Due to the troubles in Iraq (or the media’s portrayal of them anyway) and recent Palestinian elections, democracy-promotion has become less and less popular with Americans. Nor has the U.S. had a great record at nation-building or humanitarian intervention (think Somalia, Haiti). As a result more and more Americans are growing weary of playing global governor and being mocked and despised for their pains. Ultimately the American masses will be the arbiter of the United States’ foreign policy, and with the looming retirement crisis Mandelbaum predicts the public will demand its money remain at home. “Social Security and Medicare, not the rise of China, pose the greatest threat to America’s role as the world’s government.” It is this attitude, not some barbarian invasion or interior decadence, that will cause America to withdraw from the world stage. And once that happens America’s foreign critics will long for the good old days of the “American Empire.”
Mandelbaum sums up the prospect of a reduced international presence succinctly: “They will not pay for it; they will continue to criticize it; and they will miss it when it is gone.” On the other hand, a few terrorist attacks could find the American people restructuring their priorities yet again.
A man of faith in a godless age is hitting Americans where it hurts.
Mr. and Mrs. American Spectator Reader, let P.J. O’Rourke talk sense to your kids.
In Britain, defending your property can get you life.
The debacle of this president’s administration is both a cause and a symptom of the decline of American values. Unless Congress impeaches him, that decline will go on unchecked. An eminent jurist surveys the damage and assesses the chances for the recovery of our culture.
It won’t take long for conservatives to scratch this presidential wannabe off their 2008 scorecard.
The American Christmas, like the songs that celebrate it, makes room for everybody under the rainbow.

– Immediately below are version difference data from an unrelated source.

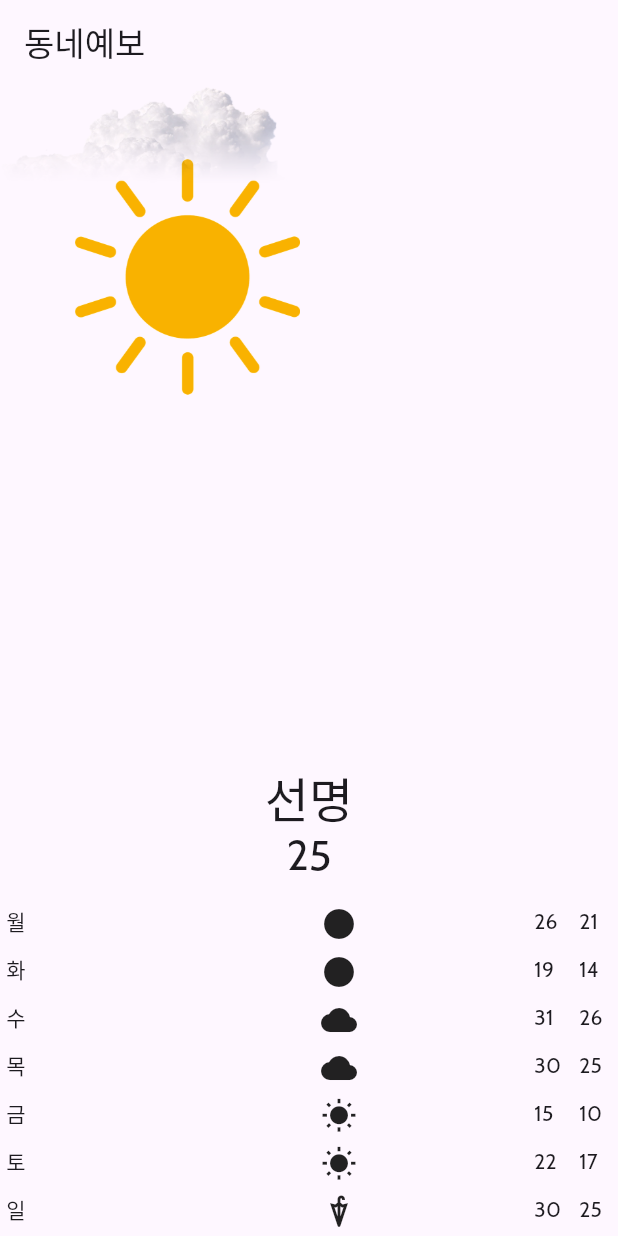
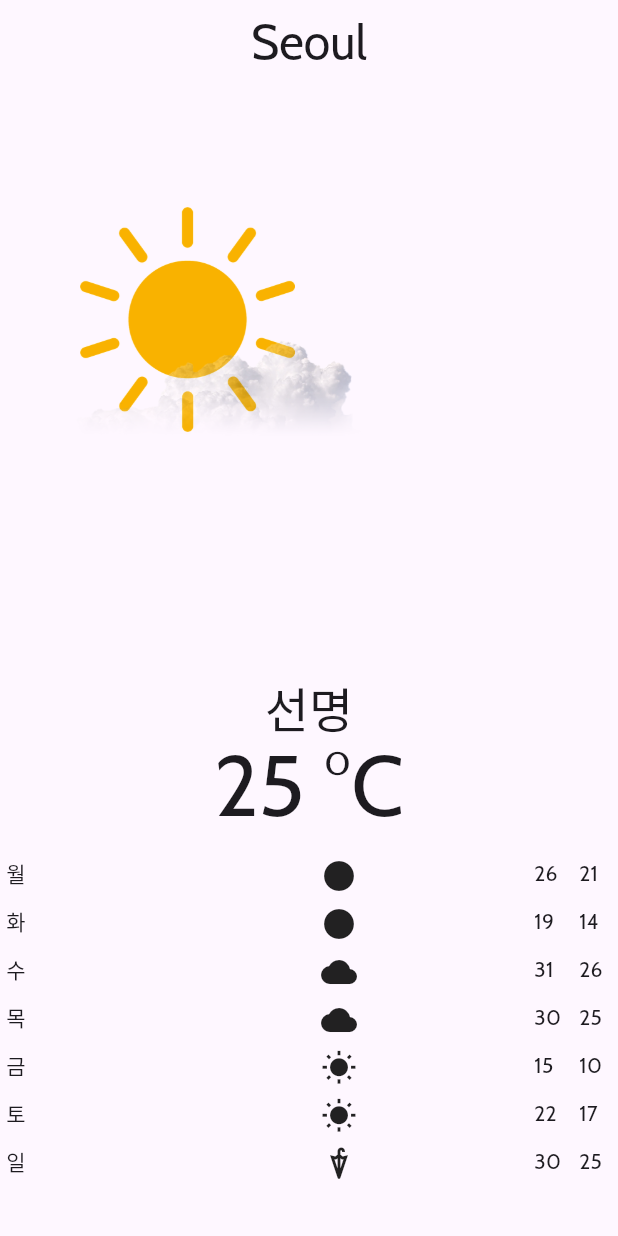
Before and after one commit to HyungKuIm/weather_app2, a Flutter app: the screen it shows after launch, on a phone screen of 412 x 824 dp. Run offline on Flutter 3.47's test engine with Material 3 defaults, Android fonts, the light colour scheme and no system bars; project files that could hold a hidden picture were left out.

Commit message:
온도옆에 섭씨 온도 붙임

```diff
--- a/lib/models/weather.dart
+++ b/lib/models/weather.dart
@@ -47,11 +47,13 @@ class Temperature {
   final int current;
   final TemperatureUnit temperatureUnit;
 
-  Temperature({required this.current, this.temperatureUnit = TemperatureUnit.celcius});
+  static int celsiusToFahrenheit(int temp) => (temp * 9 / 5 + 32).floor();
+
+  Temperature({required this.current, this.temperatureUnit = TemperatureUnit.celsius});
 }
 
 // 온도단위
-enum TemperatureUnit { celcius, fahrenheit }
+enum TemperatureUnit { celsius, fahrenheit }
 
 // 날씨상세
 enum WeatherDescription { clear, cloudy, sunny, rain }
--- a/lib/page/forecast_page.dart
+++ b/lib/page/forecast_page.dart
@@ -3,6 +3,7 @@ import 'package:weather_app2/controller/forecast_controller.dart';
 import 'package:weather_app2/models/weather.dart';
 import 'package:weather_app2/utils/DateUtils.dart' as dt;
 import 'package:weather_app2/utils/weather_utils.dart';
+import 'package:weather_app2/utils/humanize.dart';
 
 class ForecastPage extends StatefulWidget {
 
@@ -34,15 +35,19 @@ class _ForecastPageState extends State<ForecastPage> {
     final forecast = _forecastController.forecast;
 
     return Scaffold(
-      appBar: AppBar(title: Text(widget.title)),
-      body: Stack(
+      appBar: AppBar(title: Text(
+          _forecastController.nowWeather.city,
+        style: Theme.of(context).textTheme.headlineLarge,
+      ), centerTitle: true,),
+      body: Padding(padding: EdgeInsets.symmetric(vertical: 32.0),
+        child: Stack(
           children: <Widget>[
             Positioned(
                 left: 50.0, top: 50.0,
-              child: Image.asset('assets/images/sun.png', width: 150.0,)),
+                child: Image.asset('assets/images/sun.png', width: 150.0, height: 150.0,)),
             Positioned(
-              // left: 100.0, top: 150.0,
-              child: Image.asset('assets/images/cloud.png', width: 200.0,)),
+                left: 50.0, top: 120.0,
+                child: Image.asset('assets/images/cloud.png', width: 200.0, height: 100.0,)),
             Column(
               verticalDirection: VerticalDirection.up,
               children: <Widget>[
@@ -78,14 +83,16 @@ class _ForecastPageState extends State<ForecastPage> {
                         Weather.displayValues[_forecastController.nowWeather.weatherDescription]!,
                           style: Theme.of(context).textTheme.headlineLarge),
                       Text(
-                        _forecastController.nowWeather.temperature.current.toString(),
-                        style: Theme.of(context).textTheme.headlineMedium),
+                        Humanize.currentTemperature(TemperatureUnit.celsius, _forecastController.nowWeather)
+                          ,
+                          style: Theme.of(context).textTheme.displayLarge),
                     ],
                   ),)
               ],
             )
           ],
         )
+      )
     );
   }
 
--- /dev/null
+++ b/lib/utils/humanize.dart
@@ -0,0 +1,15 @@
+import 'package:weather_app2/models/weather.dart';
+import 'package:weather_app2/utils/weather_utils.dart';
+
+import 'DateUtils.dart';
+
+class Humanize {
+
+  static String currentTemperature(TemperatureUnit unit, Weather temp) {
+    var tempInt = temp.temperature.current;
+    if (unit == TemperatureUnit.fahrenheit) {
+      tempInt = Temperature.celsiusToFahrenheit(temp.temperature.current);
+    }
+    return '$tempInt ${WeatherUtil.temperatureLabels[unit]}';
+  }
+}
--- a/lib/utils/weather_utils.dart
+++ b/lib/utils/weather_utils.dart
@@ -8,4 +8,9 @@ class WeatherUtil {
     WeatherDescription.clear: Icons.brightness_1,
     WeatherDescription.rain: Icons.umbrella
   };
+
+  static Map<TemperatureUnit, String> temperatureLabels = {
+    TemperatureUnit.celsius: "°C",
+    TemperatureUnit.fahrenheit: "°F",
+  };
 }
```
Lines whose indentation alone changed are shown as unchanged.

Is that why so many people seem to be hostile to it?
Was the President done in by the economy, or by the politics of the economy?
H/T to National Review Online